More information on Uganda’s trade is available here:
World Bank - World Integrated Trade Solution
U.S. Trade Representative – Uganda

In 2016, the World Bank estimated that Foreign Direct Investment (FDI) in Uganda was approximately $523 million or 2.2 percent of GDP.  The UNCTAD World Investment Report ranks Uganda as the third largest recipient of FDI in the East African region.  FDI in Uganda has remained relatively high, driven by infrastructure investments.  Developments in Uganda’s oil sector are likely to increase FDI levels over the next five years. More information on the World Bank’s estimates for Uganda’s economy is available here:  The World Bank - Uganda.

Uganda’s budget for FY 2018/2019 is UGX 32.7 trillion ($8.8 billion assuming a UGX 3700: $1 exchange rate), 13.1 percent bigger than the FY 2017/18 budget of UGX 28.9 trillion ($7.8 billion).  The budget increase reflects in large part a growth in debt servicing costs attributed to the Government of Uganda’s (GOU) financing of infrastructure projects.
The Ugandan government continues to emphasize strengthening the country's road, rail, water, energy, and communications infrastructure.  In FY 2017/18, the Ugandan Government invested more than $1.1 billion in public works and transportation projects, and increased this amount by 2.1 percent in the 2018/2019 budget. 

More information on Uganda’s budget and budget forecasts is available here:
National Budget Framework Paper - Uganda.

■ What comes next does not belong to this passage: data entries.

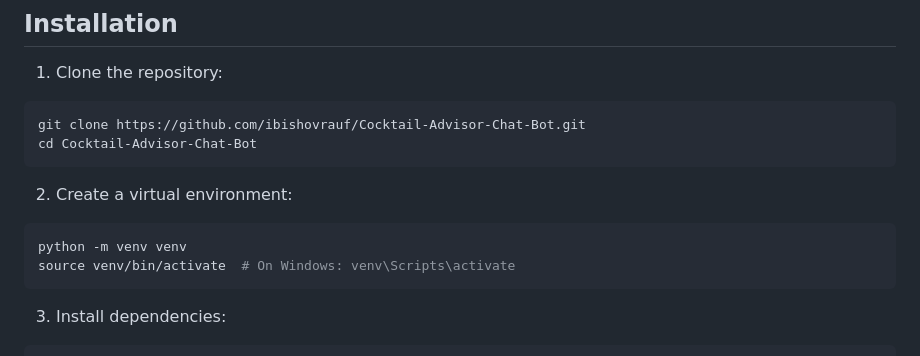
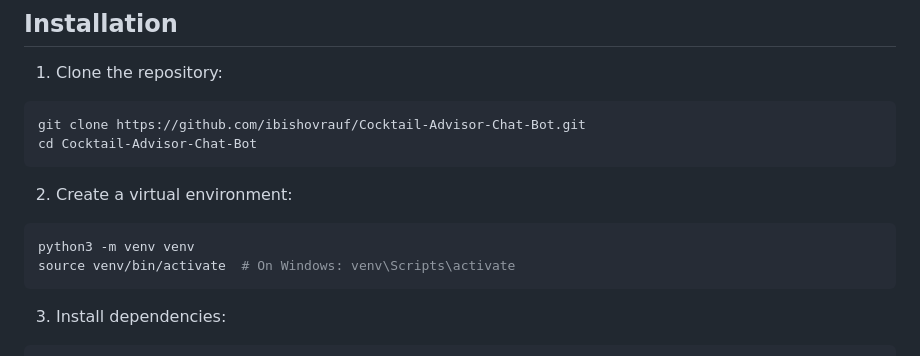
Before and after one commit to ibishovrauf/Cocktail-Advisor-Chat-Bot, a Markdown page: README.md, the part around the change. GitHub-like rendering.

````diff
--- a/README.md
+++ b/README.md
@@ -39,7 +39,7 @@ cd Cocktail-Advisor-Chat-Bot
 
 2. Create a virtual environment:
 ```bash
-python -m venv venv
+python3 -m venv venv
 source venv/bin/activate  # On Windows: venv\Scripts\activate
 ```
 
````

While Uganda maintains a liberal trade and foreign exchange regime, and largely adheres to IMF/World Bank programs to fight poverty, continuing reports of endemic corruption, financial mismanagement, and increasing political repression raise questions about GOU’s commitment to fostering an investor-friendly environment.  The GOU’s sluggish bureaucracy and non-transparent decision-making process hampers progress on public projects.
The top five reasons to export to Uganda include:

  1. A free-market economy, with few limits on foreign investment (outside of local content requirements in the oil and gas sector) and repatriation of funds.
  2. Rapid infusion of foreign direct investment in Uganda’s multi–billion dollar oil sector projects including:  $9 billion in upstream facilities, $4 billion in an oil export pipeline to Tanzania, and a $3 billion oil refinery with a newly-constructed airport and industrial park.
  3. Improving transportation infrastructure though large-scale highway projects and hundreds of millions of dollars’ worth of airport upgrades across the country.
  4. Abundant resources such as fertile agriculture land and 6.5 billion barrels of oil reserves.
  5. A relatively stable political and security environment.

Prepared by our U.S. Embassies abroad. With its network of 108 offices across the United States and in more than 75 countries, the U.S. Commercial Service of the U.S. Department of Commerce utilizes its global presence and international marketing expertise to help U.S. companies sell their products and services worldwide. Locate the U.S. Commercial Service trade specialist in the U.S. nearest you by visiting http://export.gov/usoffices.



Uganda Trade Development and Promotion